* [Try it]:
Repeat the data word for word. Do not include the pictures.

....

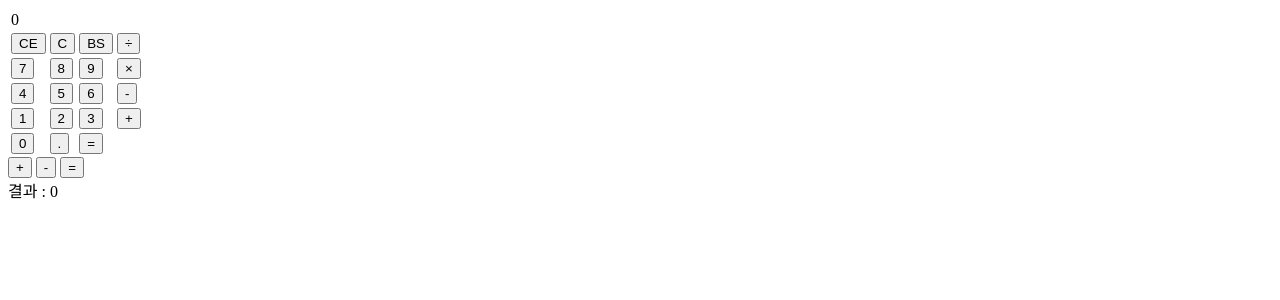
Repository: yunBibi/newlecture_jsp
Page: Test/src/main/webapp/calc3.html
An editor plug-in stored every save of this project. The page is shown before and after the next save, followed by the edit.
The browser window is 1280 px wide. The pictures show the whole page.

Above is the page before, as saved 2021-12-04 07:20:06.

### Test/src/main/webapp/calc3.html
<!DOCTYPE html>
<html>
<head>
<meta charset="UTF-8">
<title>Insert title here</title>
</head>
<body>
	<form action="calc3" method="post">
		<table>
			<tr>
				<td colspan="4">0</td>
			</tr>
			<tr>
				<td><input type="submit" name="operator" value="CE" /></td>
				<td><input type="submit" name="operator" value="C" /></td>
				<td><input type="submit" name="operator" value="BS" /></td>
				<td><input type="submit" name="operator" value="÷" /></td>
			</tr>
			<tr>
				<td><input type="submit" name="operator" value="7" /></td>
				<td><input type="submit" name="operator" value="8" /></td>
				<td><input type="submit" name="operator" value="9" /></td>
				<td><input type="submit" name="operator" value="×" /></td>
			</tr>
			<tr>
				<td><input type="submit" name="operator" value="4" /></td>
				<td><input type="submit" name="operator" value="5" /></td>
				<td><input type="submit" name="operator" value="6" /></td>
				<td><input type="submit" name="operator" value="-" /></td>
			</tr>
			<tr>
				<td><input type="submit" name="operator" value="1" /></td>
				<td><input type="submit" name="operator" value="2" /></td>
				<td><input type="submit" name="operator" value="3" /></td>
				<td><input type="submit" name="operator" value="+" /></td>
			</tr>
			<tr>
				<td><input type="submit" name="operator" value="0" /></td>
				<td><input type="submit" name="operator" value="." /></td>
				<td><input type="submit" name="operator" value="=" /></td>
			</tr>

		</table>
		<div>
			<input type="submit" name="operator" value="+" />
			<input type="submit" name="operator" value="-" />
			<input type="submit" name="operator" value="=" />
		</div>
		<div>
			결과 : 0
		</div>
	</form>
</body>
</html>

After the next save:
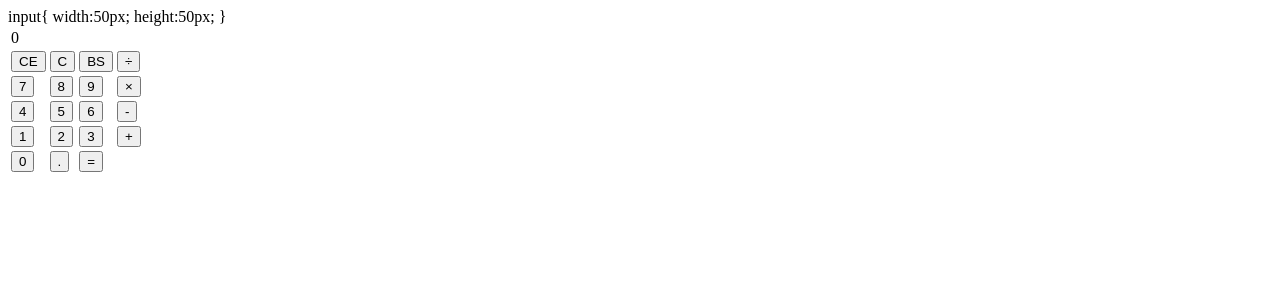
Saved 49 s later.
--- a/Test/src/main/webapp/calc3.html
+++ b/Test/src/main/webapp/calc3.html
@@ -3,6 +3,12 @@
 <head>
 <meta charset="UTF-8">
 <title>Insert title here</title>
+<stye>
+input{
+	width:50px;
+	height:50px;
+}
+</stye>
 </head>
 <body>
 	<form action="calc3" method="post">
@@ -41,14 +47,6 @@
 			</tr>
 
 		</table>
-		<div>
-			<input type="submit" name="operator" value="+" />
-			<input type="submit" name="operator" value="-" />
-			<input type="submit" name="operator" value="=" />
-		</div>
-		<div>
-			결과 : 0
-		</div>
 	</form>
 </body>
 </html>
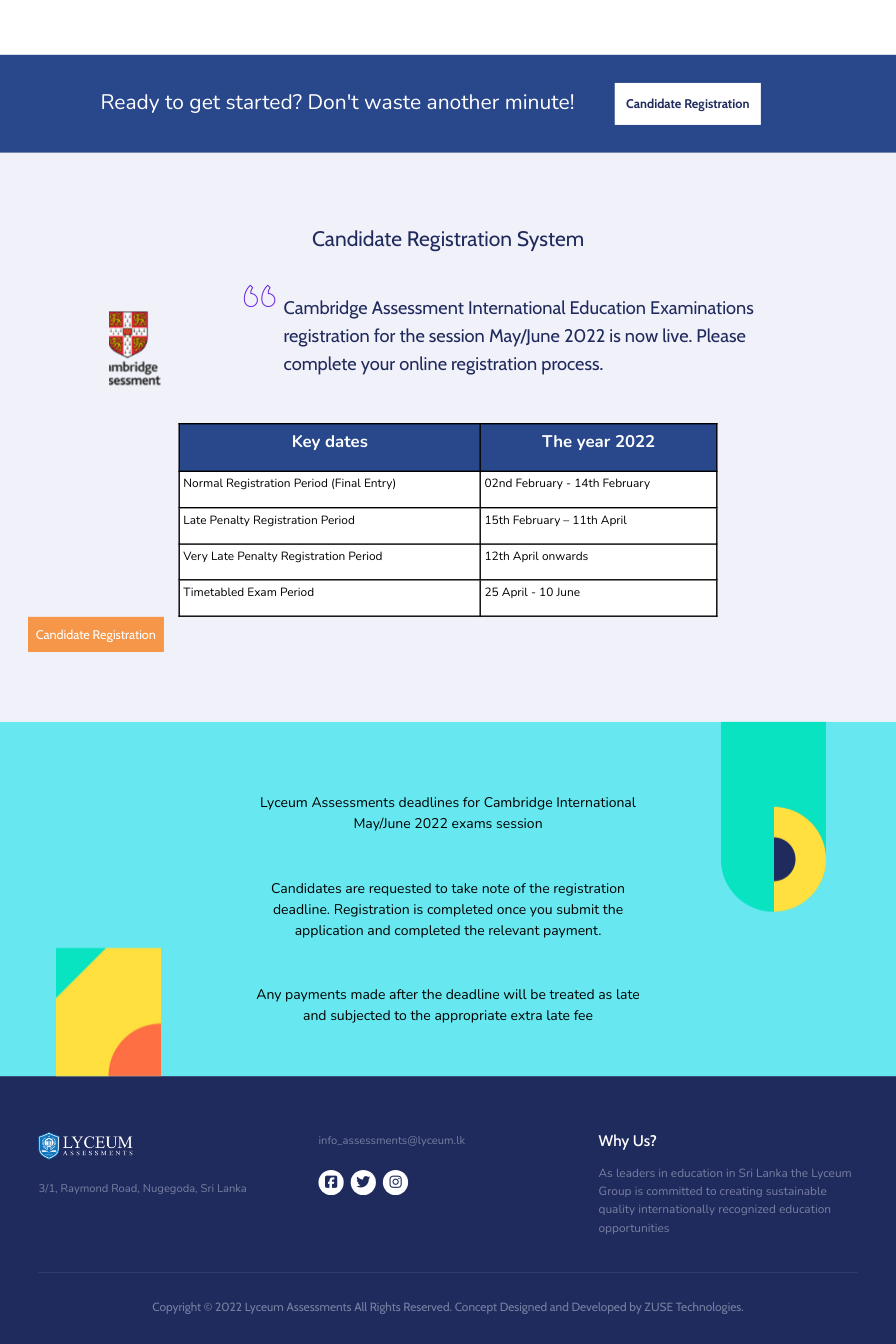
Repository: AXUSLK/LyceumAssessments-HTML
Page: index.html
The author's editor kept a copy of each file at every save. The page is drawn from the files as they stood at one save, then again after the next save.
The browser window is 1280 px wide. The pictures show the part of the page from y = 3956 to 5876 px (the page is 5876 px tall before and 5821 px after), at 70% of full size.
Backgrounds fixed to the window are drawn as part of the page. Some web libraries are served in a nearby version.

Above is the page before, as saved 2022-01-30 18:44:06.

After the next save:
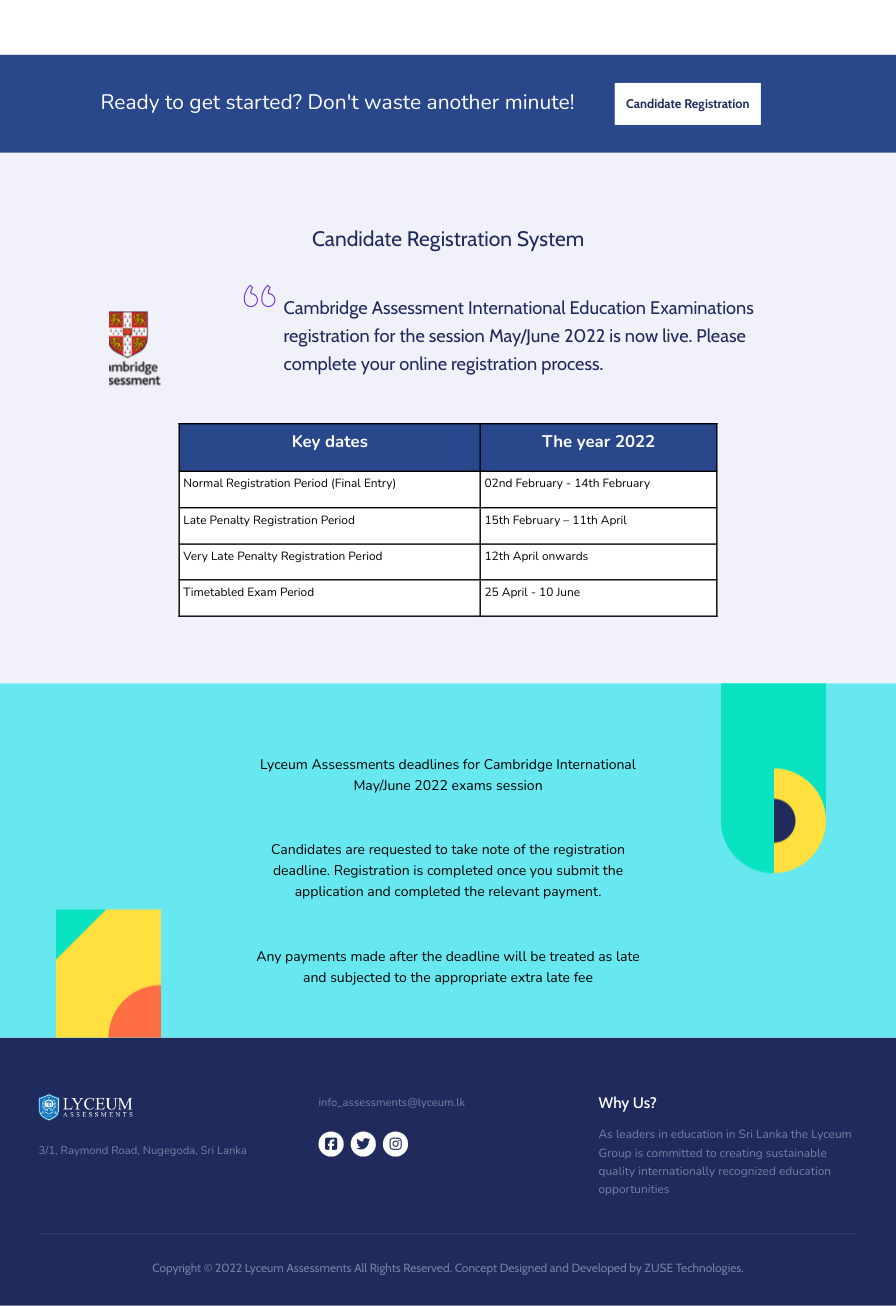
Saved 31 s later.
--- a/index.html
+++ b/index.html
@@ -534,17 +534,7 @@
 							<div class="col-md-2"></div>
 
 						</div>
-						<div class="row">
-							<span class="eWrap d-block">
-								<strong class="d-block font-weight-normal text-capitalize mb-1"> <a
-										href="javascript:void(0);"
-										class="btn btn-info font-weight-normal text-capitalize hdBtn position-relative border-0 p-0"
-										data-hover="Get Started">
-										<span class="d-block btnText">Candidate Registration </span>
-									</a></strong>
-
-							</span>
-						</div>
+
 					</div>
 				</article>
 			</div>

....

* [Solution to the problem]:
Repository: yunBibi/newlecture_jsp
Page: Test/src/main/webapp/calc3.html
An editor plug-in stored every save of this project. The page is shown before and after the next save, followed by the edit.
The browser window is 1280 px wide. The pictures show the whole page.

Above is the page before, as saved 2021-12-04 07:20:06.

### Test/src/main/webapp/calc3.html
<!DOCTYPE html>
<html>
<head>
<meta charset="UTF-8">
<title>Insert title here</title>
</head>
<body>
	<form action="calc3" method="post">
		<table>
			<tr>
				<td colspan="4">0</td>
			</tr>
			<tr>
				<td><input type="submit" name="operator" value="CE" /></td>
				<td><input type="submit" name="operator" value="C" /></td>
				<td><input type="submit" name="operator" value="BS" /></td>
				<td><input type="submit" name="operator" value="÷" /></td>
			</tr>
			<tr>
				<td><input type="submit" name="operator" value="7" /></td>
				<td><input type="submit" name="operator" value="8" /></td>
				<td><input type="submit" name="operator" value="9" /></td>
				<td><input type="submit" name="operator" value="×" /></td>
			</tr>
			<tr>
				<td><input type="submit" name="operator" value="4" /></td>
				<td><input type="submit" name="operator" value="5" /></td>
				<td><input type="submit" name="operator" value="6" /></td>
				<td><input type="submit" name="operator" value="-" /></td>
			</tr>
			<tr>
				<td><input type="submit" name="operator" value="1" /></td>
				<td><input type="submit" name="operator" value="2" /></td>
				<td><input type="submit" name="operator" value="3" /></td>
				<td><input type="submit" name="operator" value="+" /></td>
			</tr>
			<tr>
				<td><input type="submit" name="operator" value="0" /></td>
				<td><input type="submit" name="operator" value="." /></td>
				<td><input type="submit" name="operator" value="=" /></td>
			</tr>

		</table>
		<div>
			<input type="submit" name="operator" value="+" />
			<input type="submit" name="operator" value="-" />
			<input type="submit" name="operator" value="=" />
		</div>
		<div>
			결과 : 0
		</div>
	</form>
</body>
</html>

After the next save:
Saved 49 s later.
--- a/Test/src/main/webapp/calc3.html
+++ b/Test/src/main/webapp/calc3.html
@@ -3,6 +3,12 @@
 <head>
 <meta charset="UTF-8">
 <title>Insert title here</title>
+<stye>
+input{
+	width:50px;
+	height:50px;
+}
+</stye>
 </head>
 <body>
 	<form action="calc3" method="post">
@@ -41,14 +47,6 @@
 			</tr>
 
 		</table>
-		<div>
-			<input type="submit" name="operator" value="+" />
-			<input type="submit" name="operator" value="-" />
-			<input type="submit" name="operator" value="=" />
-		</div>
-		<div>
-			결과 : 0
-		</div>
 	</form>
 </body>
 </html>
Repository: AXUSLK/LyceumAssessments-HTML
Page: index.html
The author's editor kept a copy of each file at every save. The page is drawn from the files as they stood at one save, then again after the next save.
The browser window is 1280 px wide. The pictures show the part of the page from y = 3956 to 5876 px (the page is 5876 px tall before and 5821 px after), at 70% of full size.
Backgrounds fixed to the window are drawn as part of the page. Some web libraries are served in a nearby version.

Above is the page before, as saved 2022-01-30 18:44:06.

After the next save:
Saved 31 s later.
--- a/index.html
+++ b/index.html
@@ -534,17 +534,7 @@
 							<div class="col-md-2"></div>
 
 						</div>
-						<div class="row">
-							<span class="eWrap d-block">
-								<strong class="d-block font-weight-normal text-capitalize mb-1"> <a
-										href="javascript:void(0);"
-										class="btn btn-info font-weight-normal text-capitalize hdBtn position-relative border-0 p-0"
-										data-hover="Get Started">
-										<span class="d-block btnText">Candidate Registration </span>
-									</a></strong>
-
-							</span>
-						</div>
+
 					</div>
 				</article>
 			</div>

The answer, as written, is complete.